With over 1 million street lights controlled around the world, the UK-based Telensa is rapidly brightening smart cities around the globe. They take a comprehensive look at the city’s streetlights and work out which will need base stations. From there, it’s a process of replacing the bulbs with LED and adding a node on top.
“Very quickly, [cities] don’t have to do night patrols anymore to find out if lights are working. They don’t have to wait for citizens to call them to tell them there are problems with the lights,” said Keith Day, vice president of Telensa. “They can remotely control intensity of lights, street by street, at different times of day, meeting resident requirements for darker skies or feelings of safety.”
As bronze sponsors of the Smart Cities Connect Conference and Expo, the Telensa team is most interested in engaging with cities, showcasing the work they’ve done with utility and municipality leaders thus far through the conference program, and talking with other players in smart cities in order to integrate with them.
“Smart Cities Connect is the one place [in North America] that’s about cities,” Day said.
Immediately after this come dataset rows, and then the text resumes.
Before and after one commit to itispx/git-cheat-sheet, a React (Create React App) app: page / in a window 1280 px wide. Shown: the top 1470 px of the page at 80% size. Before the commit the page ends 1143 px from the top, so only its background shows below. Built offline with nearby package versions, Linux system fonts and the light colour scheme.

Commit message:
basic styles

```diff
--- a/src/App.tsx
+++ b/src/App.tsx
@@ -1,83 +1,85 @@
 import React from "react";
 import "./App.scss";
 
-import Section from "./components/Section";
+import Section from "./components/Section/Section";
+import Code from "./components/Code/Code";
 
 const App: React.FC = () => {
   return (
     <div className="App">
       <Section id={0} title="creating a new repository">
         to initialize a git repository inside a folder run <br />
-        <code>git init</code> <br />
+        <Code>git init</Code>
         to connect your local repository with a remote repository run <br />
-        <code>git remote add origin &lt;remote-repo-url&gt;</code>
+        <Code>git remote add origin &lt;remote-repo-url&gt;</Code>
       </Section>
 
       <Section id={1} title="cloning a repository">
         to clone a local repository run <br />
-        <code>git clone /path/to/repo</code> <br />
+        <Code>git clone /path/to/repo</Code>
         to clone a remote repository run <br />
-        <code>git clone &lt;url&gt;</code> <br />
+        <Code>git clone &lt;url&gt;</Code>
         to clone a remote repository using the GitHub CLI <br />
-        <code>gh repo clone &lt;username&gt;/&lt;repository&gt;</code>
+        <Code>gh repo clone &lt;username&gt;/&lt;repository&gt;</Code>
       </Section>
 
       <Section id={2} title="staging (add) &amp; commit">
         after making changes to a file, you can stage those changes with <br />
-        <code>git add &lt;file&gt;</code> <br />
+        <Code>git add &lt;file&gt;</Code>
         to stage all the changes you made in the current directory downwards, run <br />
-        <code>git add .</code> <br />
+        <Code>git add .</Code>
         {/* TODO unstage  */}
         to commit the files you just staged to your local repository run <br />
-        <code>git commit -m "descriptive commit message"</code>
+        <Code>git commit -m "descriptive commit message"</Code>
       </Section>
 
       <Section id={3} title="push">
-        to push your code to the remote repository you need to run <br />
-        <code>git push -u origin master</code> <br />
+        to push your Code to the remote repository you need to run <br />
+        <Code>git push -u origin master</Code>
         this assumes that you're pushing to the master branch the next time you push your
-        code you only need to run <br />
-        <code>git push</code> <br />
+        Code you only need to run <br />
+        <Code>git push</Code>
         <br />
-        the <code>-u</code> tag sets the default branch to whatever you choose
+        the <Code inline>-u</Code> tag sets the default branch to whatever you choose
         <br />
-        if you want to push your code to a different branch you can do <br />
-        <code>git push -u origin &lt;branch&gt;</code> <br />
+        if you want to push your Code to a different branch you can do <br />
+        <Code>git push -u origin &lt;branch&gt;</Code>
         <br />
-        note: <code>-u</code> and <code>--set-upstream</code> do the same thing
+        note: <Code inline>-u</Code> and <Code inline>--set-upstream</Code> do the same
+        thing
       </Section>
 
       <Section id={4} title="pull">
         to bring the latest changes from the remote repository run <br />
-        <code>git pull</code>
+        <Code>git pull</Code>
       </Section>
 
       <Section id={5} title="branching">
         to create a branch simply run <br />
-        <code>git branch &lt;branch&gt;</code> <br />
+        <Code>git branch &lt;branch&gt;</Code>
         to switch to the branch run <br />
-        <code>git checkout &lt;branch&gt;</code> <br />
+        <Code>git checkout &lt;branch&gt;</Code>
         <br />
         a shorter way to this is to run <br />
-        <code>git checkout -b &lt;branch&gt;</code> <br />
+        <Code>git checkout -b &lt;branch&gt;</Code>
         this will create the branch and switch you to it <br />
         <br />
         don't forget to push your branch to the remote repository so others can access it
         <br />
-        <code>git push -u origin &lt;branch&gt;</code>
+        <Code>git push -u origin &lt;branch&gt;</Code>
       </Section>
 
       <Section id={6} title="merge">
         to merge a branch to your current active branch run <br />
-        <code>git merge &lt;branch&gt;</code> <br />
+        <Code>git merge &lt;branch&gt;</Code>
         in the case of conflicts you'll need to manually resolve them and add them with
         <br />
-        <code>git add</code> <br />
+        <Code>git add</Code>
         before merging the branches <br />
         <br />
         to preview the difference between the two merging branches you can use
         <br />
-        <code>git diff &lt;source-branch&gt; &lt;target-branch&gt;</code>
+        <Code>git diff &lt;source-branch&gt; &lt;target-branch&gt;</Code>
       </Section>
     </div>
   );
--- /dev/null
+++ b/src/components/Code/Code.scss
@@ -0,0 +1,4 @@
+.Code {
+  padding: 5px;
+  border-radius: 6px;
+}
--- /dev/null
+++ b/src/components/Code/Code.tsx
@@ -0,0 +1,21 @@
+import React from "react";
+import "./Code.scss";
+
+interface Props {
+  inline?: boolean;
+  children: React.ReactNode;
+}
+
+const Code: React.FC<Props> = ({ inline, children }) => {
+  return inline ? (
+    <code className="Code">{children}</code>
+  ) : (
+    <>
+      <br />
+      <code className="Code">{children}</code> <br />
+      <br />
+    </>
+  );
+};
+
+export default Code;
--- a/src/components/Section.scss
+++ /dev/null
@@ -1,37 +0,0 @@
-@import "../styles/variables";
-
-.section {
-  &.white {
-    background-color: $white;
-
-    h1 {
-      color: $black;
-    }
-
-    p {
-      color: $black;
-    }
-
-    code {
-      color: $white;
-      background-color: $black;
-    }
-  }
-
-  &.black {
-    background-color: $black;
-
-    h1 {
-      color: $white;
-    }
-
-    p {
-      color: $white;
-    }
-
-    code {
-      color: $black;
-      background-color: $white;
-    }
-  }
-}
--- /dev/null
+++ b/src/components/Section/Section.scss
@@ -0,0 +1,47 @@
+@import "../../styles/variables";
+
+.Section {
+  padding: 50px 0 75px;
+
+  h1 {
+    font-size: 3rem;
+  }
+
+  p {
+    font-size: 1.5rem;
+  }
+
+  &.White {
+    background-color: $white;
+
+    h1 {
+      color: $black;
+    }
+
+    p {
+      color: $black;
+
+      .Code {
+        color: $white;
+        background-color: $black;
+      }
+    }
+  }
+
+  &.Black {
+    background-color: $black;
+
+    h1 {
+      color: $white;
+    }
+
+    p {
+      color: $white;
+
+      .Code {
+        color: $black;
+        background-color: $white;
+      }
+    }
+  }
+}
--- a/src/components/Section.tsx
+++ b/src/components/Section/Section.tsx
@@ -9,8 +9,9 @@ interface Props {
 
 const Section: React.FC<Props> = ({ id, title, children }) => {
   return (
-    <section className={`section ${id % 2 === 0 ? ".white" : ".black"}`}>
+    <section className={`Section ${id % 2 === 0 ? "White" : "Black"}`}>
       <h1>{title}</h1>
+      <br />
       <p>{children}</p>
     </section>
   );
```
When considering what makes a smart city, Telensa starts with individual functions and whether the assets that make up different services are connected, whether there is any intelligence to automate those activities, and then whether the departments within a city are talking. In their view, once a city reaches the point of multi-departmental operation through data – and really controlling data – it’s a smart (and interesting!) city.
Telensa provides wireless nodes that go on each street light, a wireless network that’s owned by a city or region, and the central management system to look after the street light operation.
“The great thing about LED street lights is that they are infinitely controllable. You can have the right level of light at the right time, but only if it’s connected and can be controlled,” Day said. “We offer an end-to-end solution. What the city gets for free is a wireless network they own and can use for different things. If the city wants to do street-by-street air quality monitoring, the sensors go on the street lights. Their cost is cut quite a bit, because the network already exists. In addition to that, the city owns the data.”
With ten years behind them, it’s difficult to imagine the next ten or even twenty years. “I don’t know what the future holds, but I think it will become about cities as the focal point for data and services,” Day said. “The world is going city-centric. Our place is being the glue that makes these things work together.”
Meet the team at Smart Cities Connect Conference and Expo in June, and talk with them on social @telensa.